▸ TASK DIRECTIONS:
Among the entries below, find the lines that hold the word "setFile" and report them.

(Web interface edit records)
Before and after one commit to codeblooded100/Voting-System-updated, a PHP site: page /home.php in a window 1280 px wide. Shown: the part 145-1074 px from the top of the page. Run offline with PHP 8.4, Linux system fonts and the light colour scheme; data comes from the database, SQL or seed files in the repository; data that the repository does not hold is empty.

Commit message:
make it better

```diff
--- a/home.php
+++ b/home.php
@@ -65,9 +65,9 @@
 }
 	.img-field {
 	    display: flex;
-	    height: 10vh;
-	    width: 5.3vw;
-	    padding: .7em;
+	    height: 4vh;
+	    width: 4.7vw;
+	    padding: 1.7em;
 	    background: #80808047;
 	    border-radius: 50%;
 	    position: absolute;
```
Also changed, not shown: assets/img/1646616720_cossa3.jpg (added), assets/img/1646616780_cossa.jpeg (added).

* * *

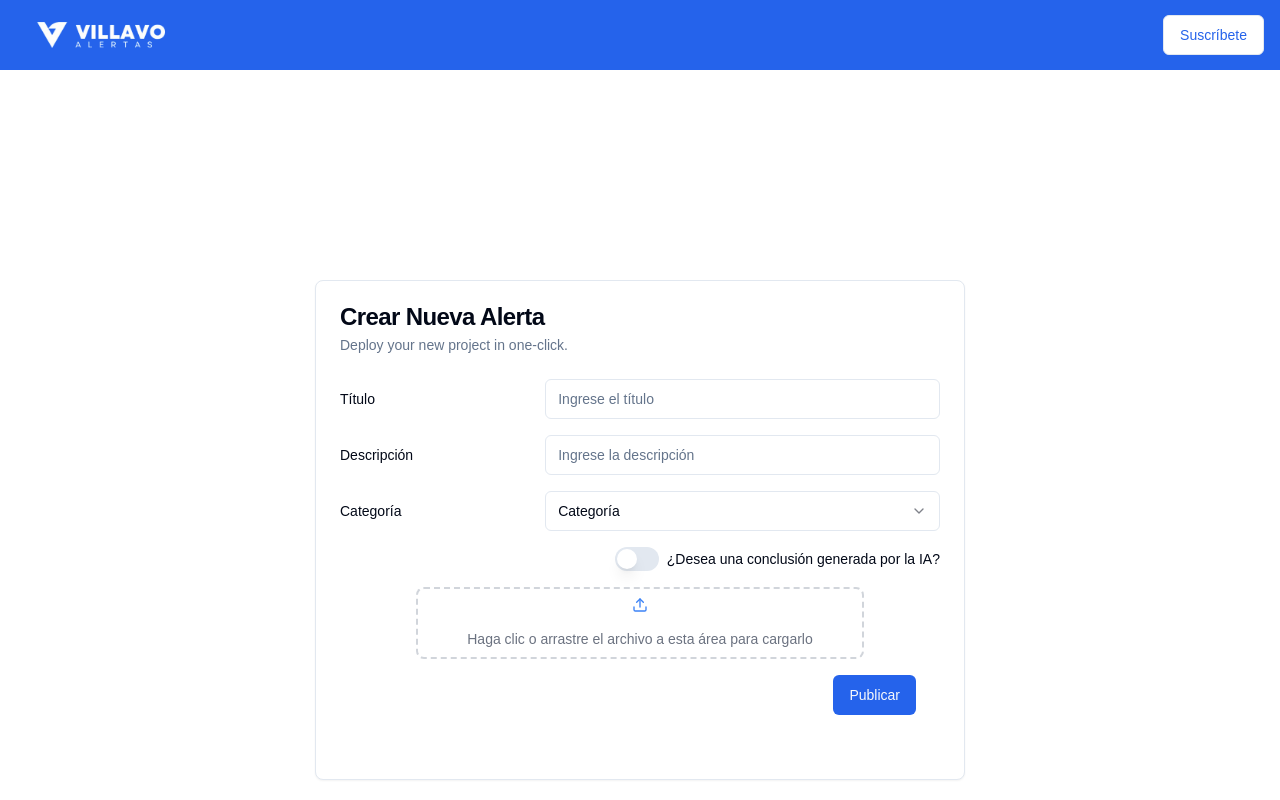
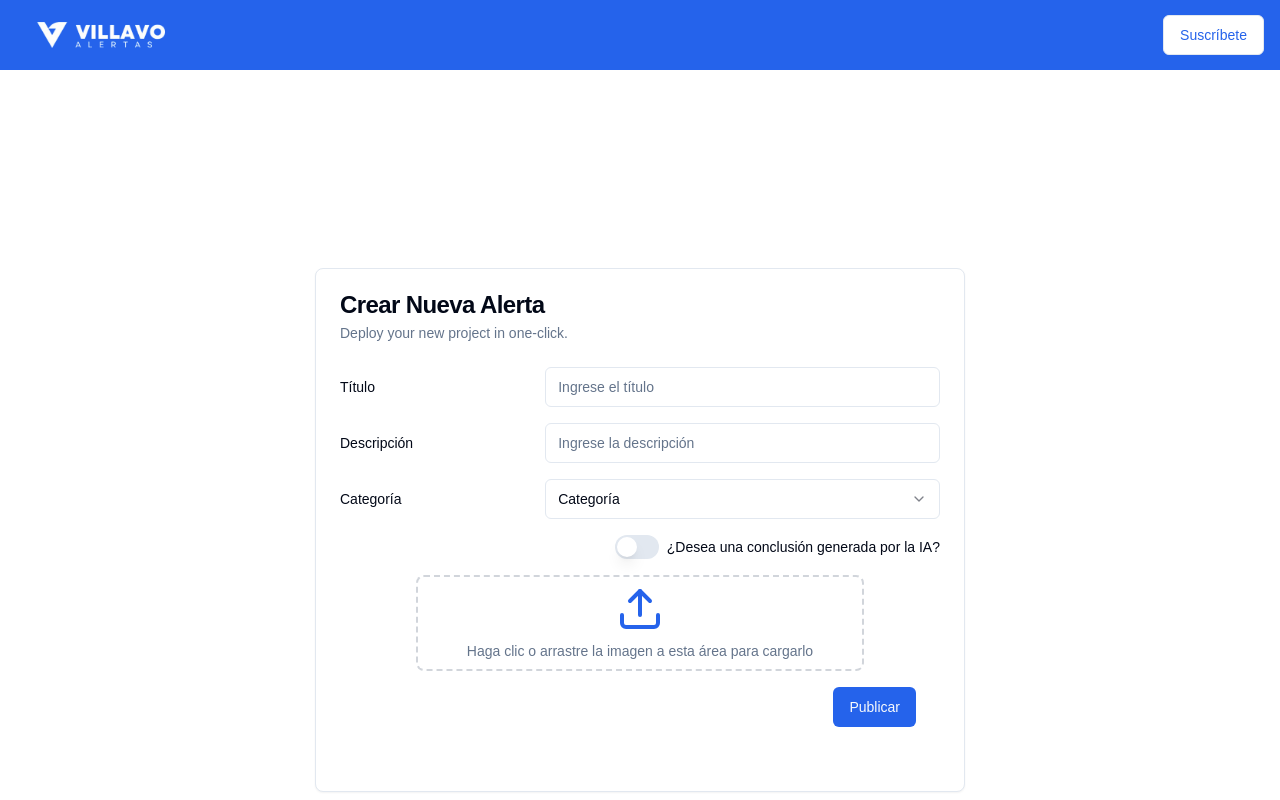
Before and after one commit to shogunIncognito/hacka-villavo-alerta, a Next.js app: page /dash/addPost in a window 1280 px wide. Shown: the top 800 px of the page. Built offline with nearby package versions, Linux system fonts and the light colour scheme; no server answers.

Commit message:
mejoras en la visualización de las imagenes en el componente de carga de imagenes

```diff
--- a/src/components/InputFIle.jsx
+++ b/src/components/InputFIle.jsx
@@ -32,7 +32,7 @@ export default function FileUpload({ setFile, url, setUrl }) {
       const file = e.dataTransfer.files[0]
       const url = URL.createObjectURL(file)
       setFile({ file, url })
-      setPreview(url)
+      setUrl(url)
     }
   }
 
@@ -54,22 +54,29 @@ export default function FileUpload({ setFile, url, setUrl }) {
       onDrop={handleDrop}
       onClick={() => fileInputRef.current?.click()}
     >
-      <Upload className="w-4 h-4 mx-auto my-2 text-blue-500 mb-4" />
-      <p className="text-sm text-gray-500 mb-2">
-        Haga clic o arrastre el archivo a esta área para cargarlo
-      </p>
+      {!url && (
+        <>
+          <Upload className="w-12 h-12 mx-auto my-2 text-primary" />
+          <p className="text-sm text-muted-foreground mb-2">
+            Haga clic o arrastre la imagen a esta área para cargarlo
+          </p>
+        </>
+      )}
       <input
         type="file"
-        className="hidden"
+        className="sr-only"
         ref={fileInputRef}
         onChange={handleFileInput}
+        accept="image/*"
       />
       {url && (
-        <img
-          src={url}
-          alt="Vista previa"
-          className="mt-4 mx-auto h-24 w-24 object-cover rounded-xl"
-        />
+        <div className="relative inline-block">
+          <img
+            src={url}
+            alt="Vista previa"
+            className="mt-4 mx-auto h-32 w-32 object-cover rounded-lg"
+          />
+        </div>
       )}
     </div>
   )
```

▸ TASK SOLUTION:
@@ -32,7 +32,7 @@ export default function FileUpload({ setFile, url, setUrl }) {
       setFile({ file, url })
@@ -54,22 +54,29 @@ export default function FileUpload({ setFile, url, setUrl }) {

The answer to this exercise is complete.